A vaccine might downgrade Covid-19 severity

We may indeed get a Covid-19 vaccine in the not-too-distant future — but it won’t necessarily be the panacea many may hope for, STAT’s Helen Branswell reports. Instead, the current vaccines being developed will be more like the standard flu vaccine — decreasing the risk of contracting the virus and possibly mitigating the most severe symptoms. But it won’t eliminate the likelihood of contracting the disease, a number of experts told STAT.

A preprint posted recently showed that macaques who were vaccinated with Oxford University’s candidate were protected from pneumonia. However, they still had high levels of the virus coursing through their upper airways. So the vaccine may have decreased the severity of the illness — but so far doesn’t seem to prevent it from replicating in the body.

“If we push the disease from pneumonia to a common cold, then I think that’s a huge step forward,” one virologist told STAT. 

Read more.

When is a press release worth $5 billion?

Can biotech stocks replace sports? And how will we know if a coronavirus vaccine actually works? 

We discuss all that and more this week on “The Readout LOUD,” STAT’s biotech podcast. 

First, we break down the biggest news of the week: Moderna's early-stage results from a coronavirus vaccine and the reaction from unsatisfied experts around the globe. Then, we examine how the world's attention has turned to the biotech market, with volatile implications for every industry on the planet. Finally, we look back at the history of Moderna and the past controversies that set the stage for the company's big moment.

Listen here.

Kadmon gives us some good GVHD news

Graft-versus-host disease can arise after bone marrow transplant — when the newly acquired immune systems launch debilitating attacks on a patient’s body. Although historically there haven’t been many tools to treat this immune reaction, a late-stage study from Kadmon Holdings is quite positive.
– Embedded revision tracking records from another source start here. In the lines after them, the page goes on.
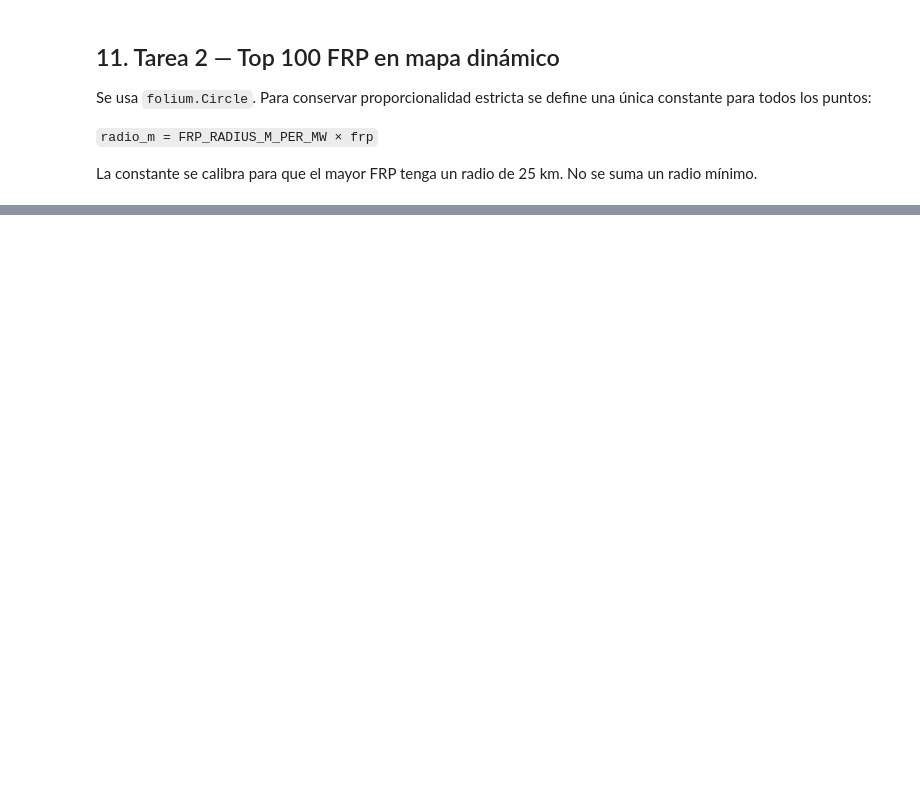
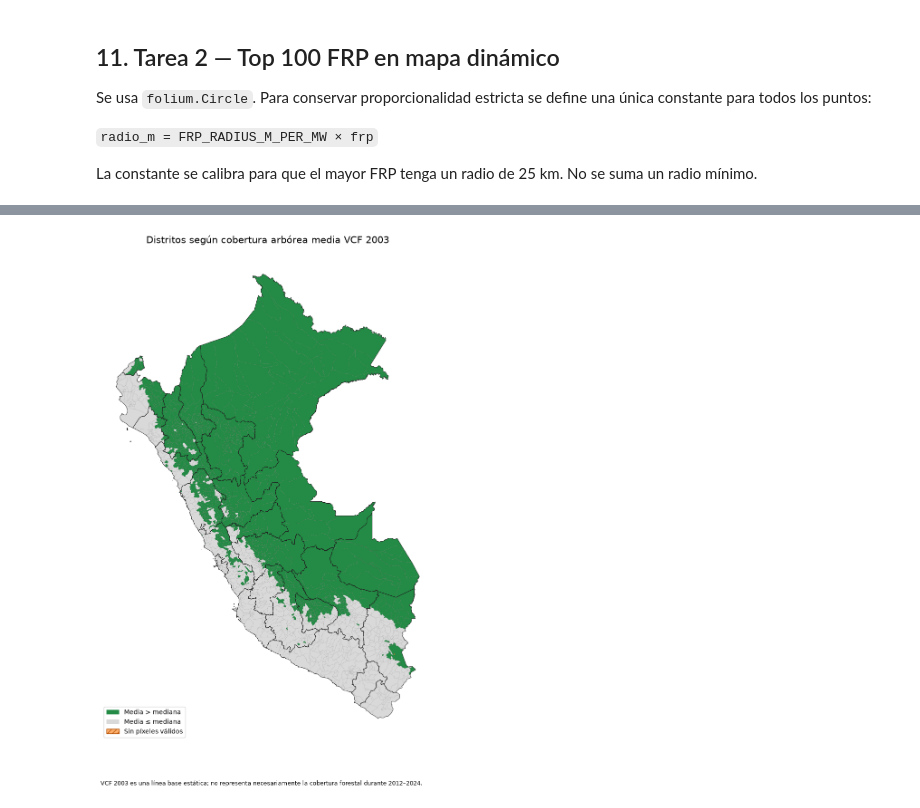
Before and after one commit to anzonyquispe/GeoAgent, a Jupyter notebook: Assignments/Assignment1/Assignment1_Tarea1-5_grupo3.ipynb, the cells around one changed output, grey strips where cells are left out. Cells and saved outputs as stored; diff of their text form; code cells hidden in the pictures; blank space fills up the shorter version.

```diff
--- a/Assignments/Assignment1/Assignment1_Tarea1-5_grupo3.ipynb
+++ b/Assignments/Assignment1/Assignment1_Tarea1-5_grupo3.ipynb
@@ -906,0 +1263,59 @@ particionado por año. Dask quedará documentado solo como alternativa.
+# %%
+from matplotlib.patches import Patch
+
+valid_not_selected = valid_district_mask & ~district_vcf_stats[
+    "selected_above_median"
+]
+no_data_mask = ~valid_district_mask
+
+fig, ax = plt.subplots(figsize=(11, 14))
+district_vcf_stats.loc[valid_not_selected].plot(
+    ax=ax, color="#d9d9d9", edgecolor="#8c8c8c", linewidth=0.12
+)
+district_vcf_stats.loc[
+    district_vcf_stats["selected_above_median"]
+].plot(ax=ax, color="#238b45", edgecolor="#35603f", linewidth=0.15)
+if no_data_mask.any():
+    district_vcf_stats.loc[no_data_mask].plot(
+        ax=ax,
+        color="#fdae6b",
+        edgecolor="#b45309",
+        linewidth=0.3,
+        hatch="///",
+    )
+departments.to_crs(district_vcf_stats.crs).boundary.plot(
+    ax=ax, color="#202020", linewidth=0.55
+)
+legend_handles = [
+    Patch(facecolor="#238b45", label="Media > mediana"),
+    Patch(facecolor="#d9d9d9", label="Media ≤ mediana"),
+]
+if no_data_mask.any():
+    legend_handles.append(
+        Patch(
+            facecolor="#fdae6b",
+            edgecolor="#b45309",
+            hatch="///",
+            label="Sin píxeles válidos",
+        )
+    )
+ax.legend(handles=legend_handles, loc="lower left", frameon=True)
+ax.set_title(
+    "Distritos según cobertura arbórea media VCF 2003",
+    fontsize=15,
+    pad=14,
+)
+ax.set_axis_off()
+fig.text(
+    0.5,
+    0.04,
+    (
+        "VCF 2003 es una línea base estática; no representa necesariamente "
+        "la cobertura forestal durante 2012–2024."
+    ),
+    ha="center",
+    fontsize=9,
+)
+plt.show()
+# %% [output]
+[figure, added]
```
Also changed, not shown: parts of 27 cells of this notebook.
About three-quarters of patients with a chronic form of the disease responded to KD025, the Kadmon drug. Four patients achieved a complete response — meaning the drug completely eliminated their GVHD. Kadmon plans on submitting KD025 to the FDA for expedited approval in October. 

“Across the board, we are really pleased with these results,” said Kadmon CEO Harlan Waksal.
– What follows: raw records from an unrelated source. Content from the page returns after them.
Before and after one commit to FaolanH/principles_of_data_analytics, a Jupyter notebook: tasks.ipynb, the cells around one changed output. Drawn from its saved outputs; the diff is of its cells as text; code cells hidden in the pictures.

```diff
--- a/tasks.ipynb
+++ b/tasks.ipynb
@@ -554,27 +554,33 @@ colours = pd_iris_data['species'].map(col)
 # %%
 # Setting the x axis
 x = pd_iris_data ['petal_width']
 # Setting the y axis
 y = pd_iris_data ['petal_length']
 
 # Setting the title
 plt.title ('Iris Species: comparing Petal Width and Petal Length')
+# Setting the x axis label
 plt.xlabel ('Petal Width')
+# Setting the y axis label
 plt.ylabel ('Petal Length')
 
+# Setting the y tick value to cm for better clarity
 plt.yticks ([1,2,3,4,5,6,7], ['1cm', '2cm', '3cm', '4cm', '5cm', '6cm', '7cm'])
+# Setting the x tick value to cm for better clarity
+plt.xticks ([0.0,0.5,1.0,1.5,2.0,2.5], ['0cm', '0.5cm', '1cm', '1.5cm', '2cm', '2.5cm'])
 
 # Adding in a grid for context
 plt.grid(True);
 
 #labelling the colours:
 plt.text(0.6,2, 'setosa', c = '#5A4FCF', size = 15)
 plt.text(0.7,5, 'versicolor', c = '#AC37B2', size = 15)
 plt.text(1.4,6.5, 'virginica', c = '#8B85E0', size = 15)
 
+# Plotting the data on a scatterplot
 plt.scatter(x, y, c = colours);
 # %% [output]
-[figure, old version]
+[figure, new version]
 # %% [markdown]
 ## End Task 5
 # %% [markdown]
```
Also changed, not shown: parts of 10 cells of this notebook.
Read more.

Because children need precision treatments too

A San Francisco startup is working on precision treatments for children with brain cancer — specifically, is developing an oral therapy targeting specific proteins mutated in these cancers. Day One Biopharmaceuticals just launched with $60 million in venture funding, and has licensed a compound from Takeda, now dubbed DAY101, to treat children with low-grade gliomas that haven’t responded to other treatments.

Although the brain tumors that arise in children are sometimes molecularly similar to those seen in adults, pediatric brain cancer therapies have lagged behind. It’s rare, to be sure — only 1,200 new cases of these gliomas appear in children each year, compared to about 5,000 in adults. 

Read more.

More reads

  • In a tale of two Mercks, the German company wins a court battle over its U.S. rival. (STAT)
  • U.S. gives up to $1.2 billion to AstraZeneca for Covid-19 vaccine. (STAT)
  • Nautilus emerges with $76M to become the 'Illumina of proteomics'. (FierceBiotech)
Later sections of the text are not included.